We shifted venue as evening approached—to the scenic lakeside at Jaswant Thada. Earlier that day, I had the opportunity to take a walk around the admirable Rao Jodha Desert Rock Park. The 175-acre park adjoins the fort and is situated on an outcrop of volcanic rhyolite (this is so unusual it has been designated a National Geological Monument). The trail is a showcase of the landscape as well as the immense work put in here to restore the natural eco- logy. We looked at the birds but it soon became obvious that the star here was the flora. I peered down in fascination at a succulent that had put out clusters of red fleshy flowers. I had stumbled upon ‘thhor’—a plant that is emblematic of the Thar Desert, and a miniature ecological niche by itself. As I looked around, columns upon columns of igneous rock (called ‘welded tuff’) bore their history as tellingly as the fort did.
In the evening, however, the lake and the environs displayed a more poetic frame of mind. As the sun sank, Deveshi Sehgal sang robustly about oneness to much appreciation and applause. The night venue was the imposing Zenana Deodi at the fort... and the dance ensembles fully lived up to the standards the aged fort walls seemed to demand of them.
Day 2 began with a folk recital from Rajasthan, which, I must confess, made me go slack-jawed. A trademark of the Kamar community, the Tera Tali has an ensemble of seated women (there were four here) who wear thirteen ‘manjiras’ or cymbals about their person. A male singer leads the song, and the women join in, swirling and clanging the manjiras in an intricate, fascinating upper body dance. Just to make it edgy, they sometimes hold a sword clenched between their teeth... in a masterly demonstration of skill. They sing of Meera and Radha and of their guru, the 14th-century Pir Baba Ramdeo.

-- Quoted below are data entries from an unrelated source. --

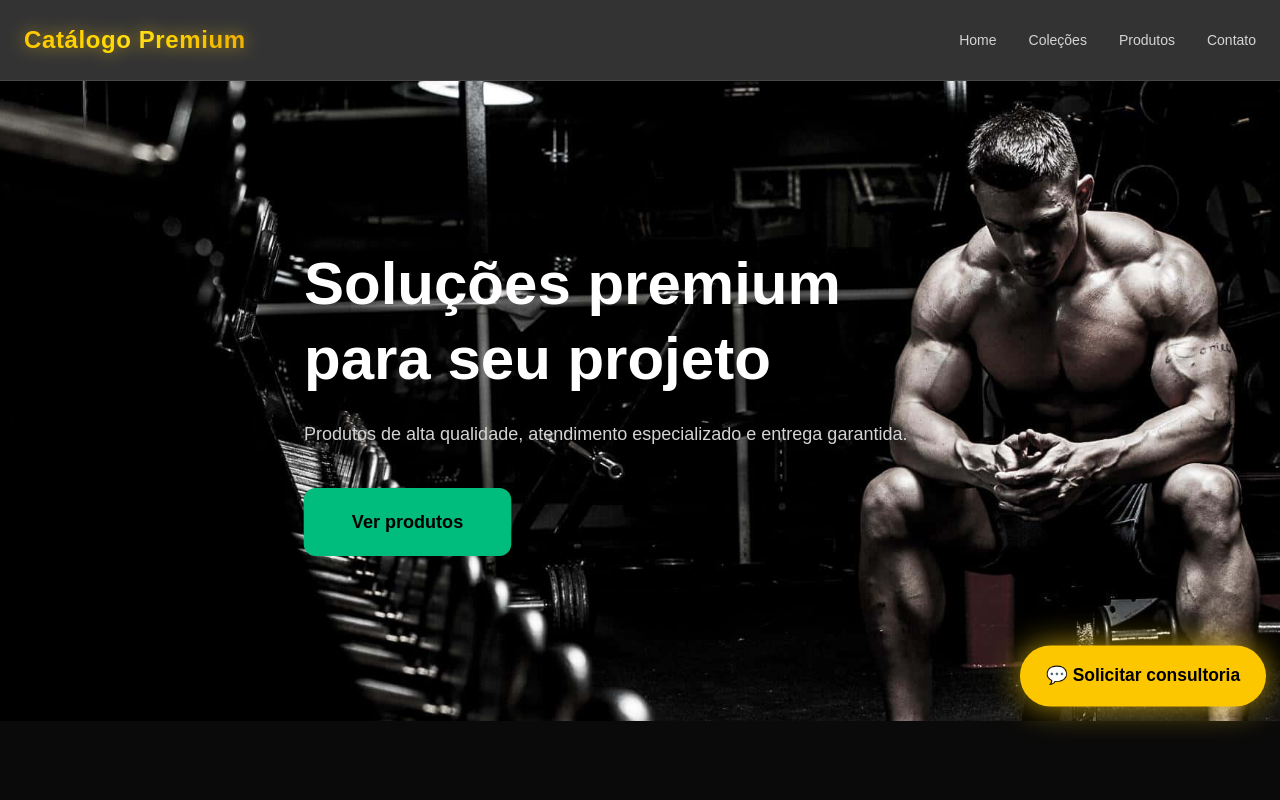
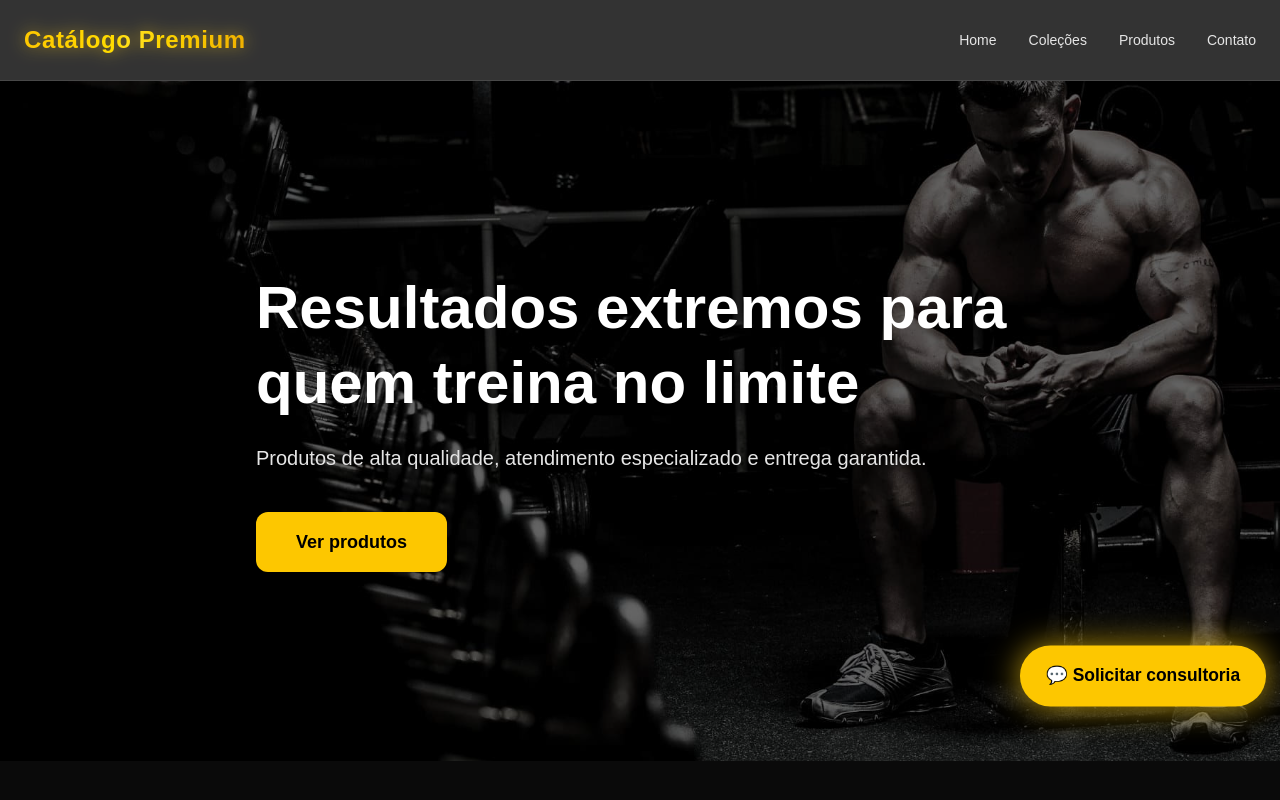
Before and after one commit to BrunoVenuto/catalogo-premium, a Next.js app: page / in a window 1280 px wide. Shown: the top 800 px of the page. Built offline with nearby package versions, Linux system fonts and the light colour scheme.

Commit message:
ajuste heroslider e menu hamburguer

```diff
--- a/components/FloatingCTA.tsx
+++ b/components/FloatingCTA.tsx
@@ -13,12 +13,13 @@ export default function FloatingCTA() {
       href={link}
       target="_blank"
       className="
+        hidden md:flex
         fixed z-40
         bottom-24 right-6
         bg-yellow-400 text-black
         px-6 py-4 rounded-full
         font-bold shadow-2xl
-        flex items-center gap-2
+        items-center gap-2
       "
       animate={{
         scale: [1, 1.12, 1],
--- a/components/Header.tsx
+++ b/components/Header.tsx
@@ -7,6 +7,18 @@ import Link from "next/link";
 
 export default function Header() {
   const [open, setOpen] = useState(false);
+
+  const consultoriaLink = `https://wa.me/${siteConfig.whatsapp}?text=${encodeURIComponent(
+    siteConfig.consultoriaMessage
+  )}`;
+
+  const mobileLinkClass = `
+    block w-full px-4 py-3 rounded-lg
+    text-white text-lg font-medium
+    transition
+    hover:bg-white/10 hover:text-yellow-400
+    active:bg-white/20
+  `;
 
   return (
     <>
@@ -31,17 +43,17 @@ export default function Header() {
           </Link>
 
           {/* MENU DESKTOP */}
-          <nav className="hidden md:flex gap-8 text-sm text-neutral-300">
-            <Link href="/" className="hover:text-white transition">
+          <nav className="hidden md:flex gap-8 text-sm text-neutral-200">
+            <Link href="/" className="hover:text-yellow-400 transition">
               Home
             </Link>
-            <Link href="/#collections" className="hover:text-white transition">
+            <Link href="/#collections" className="hover:text-yellow-400 transition">
               Coleções
             </Link>
-            <Link href="/#products" className="hover:text-white transition">
+            <Link href="/#products" className="hover:text-yellow-400 transition">
               Produtos
             </Link>
-            <Link href="/#contact" className="hover:text-white transition">
+            <Link href="/#contact" className="hover:text-yellow-400 transition">
               Contato
             </Link>
           </nav>
@@ -50,6 +62,7 @@ export default function Header() {
           <button
             onClick={() => setOpen(true)}
             className="md:hidden text-white text-3xl"
+            aria-label="Abrir menu"
           >
             ☰
           </button>
@@ -60,20 +73,21 @@ export default function Header() {
       <AnimatePresence>
         {open && (
           <motion.div
-            className="fixed inset-0 z-50 bg-black/60"
+            className="fixed inset-0 z-50 bg-black/70"
             initial={{ opacity: 0 }}
             animate={{ opacity: 1 }}
             exit={{ opacity: 0 }}
             onClick={() => setOpen(false)}
           >
             <motion.div
-              className="absolute top-0 right-0 w-72 h-full bg-neutral-950 p-6"
+              className="absolute top-0 right-0 w-80 h-full bg-neutral-950 p-6 flex flex-col"
               initial={{ x: "100%" }}
               animate={{ x: 0 }}
               exit={{ x: "100%" }}
               transition={{ duration: 0.3 }}
               onClick={(e) => e.stopPropagation()}
             >
+              {/* TOPO */}
               <div className="flex items-center justify-between mb-10">
                 <Link
                   href="/"
@@ -90,24 +104,45 @@ export default function Header() {
                 <button
                   onClick={() => setOpen(false)}
                   className="text-white text-2xl"
+                  aria-label="Fechar menu"
                 >
                   ✕
                 </button>
               </div>
 
-              <nav className="flex flex-col gap-6 text-lg">
-                <Link href="/" onClick={() => setOpen(false)}>
+              {/* LINKS MOBILE */}
+              <nav className="flex flex-col gap-2">
+                <Link href="/" onClick={() => setOpen(false)} className={mobileLinkClass}>
                   Home
                 </Link>
-                <Link href="/#collections" onClick={() => setOpen(false)}>
+                <Link href="/#collections" onClick={() => setOpen(false)} className={mobileLinkClass}>
                   Coleções
                 </Link>
-                <Link href="/#products" onClick={() => setOpen(false)}>
+                <Link href="/#products" onClick={() => setOpen(false)} className={mobileLinkClass}>
                   Produtos
                 </Link>
-                <Link href="/#contact" onClick={() => setOpen(false)}>
+                <Link href="/#contact" onClick={() => setOpen(false)} className={mobileLinkClass}>
                   Contato
                 </Link>
+              </nav>
+
+              {/* CTA CONSULTORIA */}
+              <div className="mt-auto pt-8">
+                <a
+                  href={consultoriaLink}
+                  target="_blank"
+                  className="
+                    block w-full text-center
+                    bg-yellow-400 text-black
+                    py-4 rounded-xl
+                    font-bold text-lg
+                    shadow-lg
+                    hover:brightness-110 transition
+                  "
+                >
+                  💬 Solicitar consultoria
+                </a>
+              </div>
 
               {/* BOTÃO ORÇAMENTO */}
               <button
@@ -118,11 +153,17 @@ export default function Header() {
                   ) as HTMLButtonElement | null;
                   btn?.click();
                 }}
-                  className="mt-6 bg-green-600 text-black py-3 rounded-lg font-semibold"
+                className="
+                  mt-4
+                  w-full
+                  bg-green-600 text-black
+                  py-4 rounded-xl
+                  font-bold text-lg
+                  hover:brightness-110 transition
+                "
               >
                 🛒 Ver Orçamento
               </button>
-              </nav>
             </motion.div>
           </motion.div>
         )}
--- a/components/HeroSlider.tsx
+++ b/components/HeroSlider.tsx
@@ -7,64 +7,57 @@ export default function HeroSlider() {
   return (
     <section
       id="home"
-      className="relative h-[80vh] bg-[url('/images/hero.jpg')] bg-cover bg-center overflow-hidden"
+      className="relative h-[85vh] min-h-[520px] w-full overflow-hidden"
     >
-      {/* Overlay */}
+      {/* IMAGEM DE FUNDO */}
+      <div
+        className="
+          absolute inset-0
+          bg-cover
+          bg-no-repeat
+          bg-[position:75%_center]
+          md:bg-center
+        "
+        style={{
+          backgroundImage: `url(${siteConfig.hero.imageDesktop})`,
+        }}
+      />
+
+      {/* OVERLAY */}
       <div className="absolute inset-0 bg-black/60" />
 
-      {/* Leve zoom contínuo no fundo */}
-      <motion.div
-        className="absolute inset-0 bg-[url('/images/logo.jpg')] bg-cover bg-top"
-        animate={{ scale: [1, 1.05, 1] }}
-        transition={{ duration: 20, repeat: Infinity, ease: "linear" }}
-      />
-
+      {/* CONTEÚDO */}
       <div className="relative z-10 h-full flex items-center">
         <div className="max-w-7xl mx-auto px-6">
-          <div className="max-w-2xl">
           <motion.h1
-              initial={{ opacity: 0, x: -60 }}
-              animate={{ opacity: 1, x: 0 }}
-              transition={{ duration: 0.8, ease: "easeOut" }}
-              className="text-4xl md:text-6xl font-bold leading-tight"
+            initial={{ opacity: 0, y: 30 }}
+            animate={{ opacity: 1, y: 0 }}
+            transition={{ duration: 0.7 }}
+            className="text-4xl md:text-6xl font-bold leading-tight max-w-3xl"
           >
             {siteConfig.hero.title}
           </motion.h1>
 
           <motion.p
-              initial={{ opacity: 0, x: -60 }}
-              animate={{ opacity: 1, x: 0 }}
-              transition={{ duration: 0.8, delay: 0.2, ease: "easeOut" }}
-              className="mt-6 text-neutral-300 text-lg"
+            initial={{ opacity: 0, y: 30 }}
+            animate={{ opacity: 1, y: 0 }}
+            transition={{ duration: 0.7, delay: 0.1 }}
+            className="mt-6 text-lg md:text-xl text-neutral-200 max-w-2xl"
           >
             {siteConfig.hero.subtitle}
           </motion.p>
 
-            {/* CTA PULSANTE */}
           <motion.a
             href="#products"
-              className="inline-block mt-10 bg-emerald-500 px-12 py-5 rounded-xl text-black font-bold text-lg"
-              animate={{
-                scale: [1, 1.08, 1],
-                boxShadow: [
-                  "0 0 0px rgba(16,185,129,0.0)",
-                  "0 0 30px rgba(16,185,129,0.9)",
-                  "0 0 0px rgba(16,185,129,0.0)",
-                ],
-              }}
-              transition={{
-                duration: 1.2,
-                repeat: Infinity,
-                ease: "easeInOut",
-              }}
-              whileHover={{ scale: 1.12 }}
-              whileTap={{ scale: 0.95 }}
+            initial={{ opacity: 0, y: 30 }}
+            animate={{ opacity: 1, y: 0 }}
+            transition={{ duration: 0.7, delay: 0.2 }}
+            className="inline-block mt-10 bg-yellow-400 text-black px-10 py-4 rounded-xl font-bold text-lg hover:brightness-110 transition"
           >
             {siteConfig.hero.cta}
           </motion.a>
         </div>
       </div>
-      </div>
     </section>
   );
 }
--- a/config/site.ts
+++ b/config/site.ts
@@ -1,22 +1,20 @@
 export const siteConfig = {
   name: "Catálogo Premium",
 
-  // Número do WhatsApp (55 + DDD + número)
   whatsapp: "5531995453632",
 
-  // Mensagem padrão do orçamento (carrinho)
-  whatsappMessage: "Olá! Estou vindo do seu site, gostaria de fazer um pedido com os seguintes itens:",
-
-  // Mensagem da consultoria (botão flutuante)
+  whatsappMessage: "Olá! Eu vim do seu site e gostaria de fazer um pedido com os seguintes itens:",
   consultoriaMessage: "Olá, preciso de uma consultoria antes de fazer meu pedido.",
 
-  // ✅ HERO CONFIGURÁVEL
   hero: {
-    title: "Soluções premium para seu projeto",
+    title: "Resultados extremos para quem treina no limite",
     subtitle:
       "Produtos de alta qualidade, atendimento especializado e entrega garantida.",
     cta: "Ver produtos",
-    image: "/images/hero.jpg", // troque pelo nome da sua imagem
+
+    // 👇 IMAGENS DIFERENTES
+    imageDesktop: "/images/logo-desktop.jpg",
+    imageMobile: "/images/logo-mobile.jpg",
   },
 
   menu: [
```
Also changed, not shown: public/images/logo-desktop.jpg (renamed from public/images/logo.jpg), public/images/logo-mobile.jpg (added). Lines whose indentation alone changed are shown as unchanged.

That performance left me feeling so steeped in the ways of Rajasthan that the next thing on my crave-list was a Rajasthani breakfast. I made my way into town to a Mishtan Bhandhar—clearly I couldn’t leave Jodhpur without having pyaaz kachori, but why leave out the khaman dhokla? And the rabri ghevar (my very first time) was a revelation. How had I lived so long without tasting this? That afternoon, I snuck out between concerts for some sinful makhaniya lassi at Mishrilal and had a shot at the mawa kachori while I was at it. What was I thinking when I settled so far down south?
I was glad to get the food out of the way, however, before I settled down to a fabulous recital by ‘Char Yaar’—a group led by the erudite Dr Madan Gopal Singh. “I have no training in music,” he told me when I met him afterwards, “but for poetry, I’ll travel anywhere!” His love of poetry was palpable... such a rich fount of knowledge! He sang Tagore’s translation of Guru Nanak’s ‘Gagan mein thaal’, a song called ‘Shalu’ about the very tapestry of India and gave the fairly informed audience a peek into the original ‘char yaar’—the four revered Sufi saints of the subcontinent. My predominant emotion was relief when the festival’s artistic director, Alain Weber, announced an anthology of poetry edited by Dr Madan Gopal that will be out next year. I can’t wait.
The evening wound up with the classical and the contemporary—Ustad Amjad Ali Khan and sons on the one hand and the funky Maati Baani on the other, who managed to convert the stately Zenana Deodi into a vibrant nightclub. Spiritual music, it would seem, was alive, and yes, it did kick!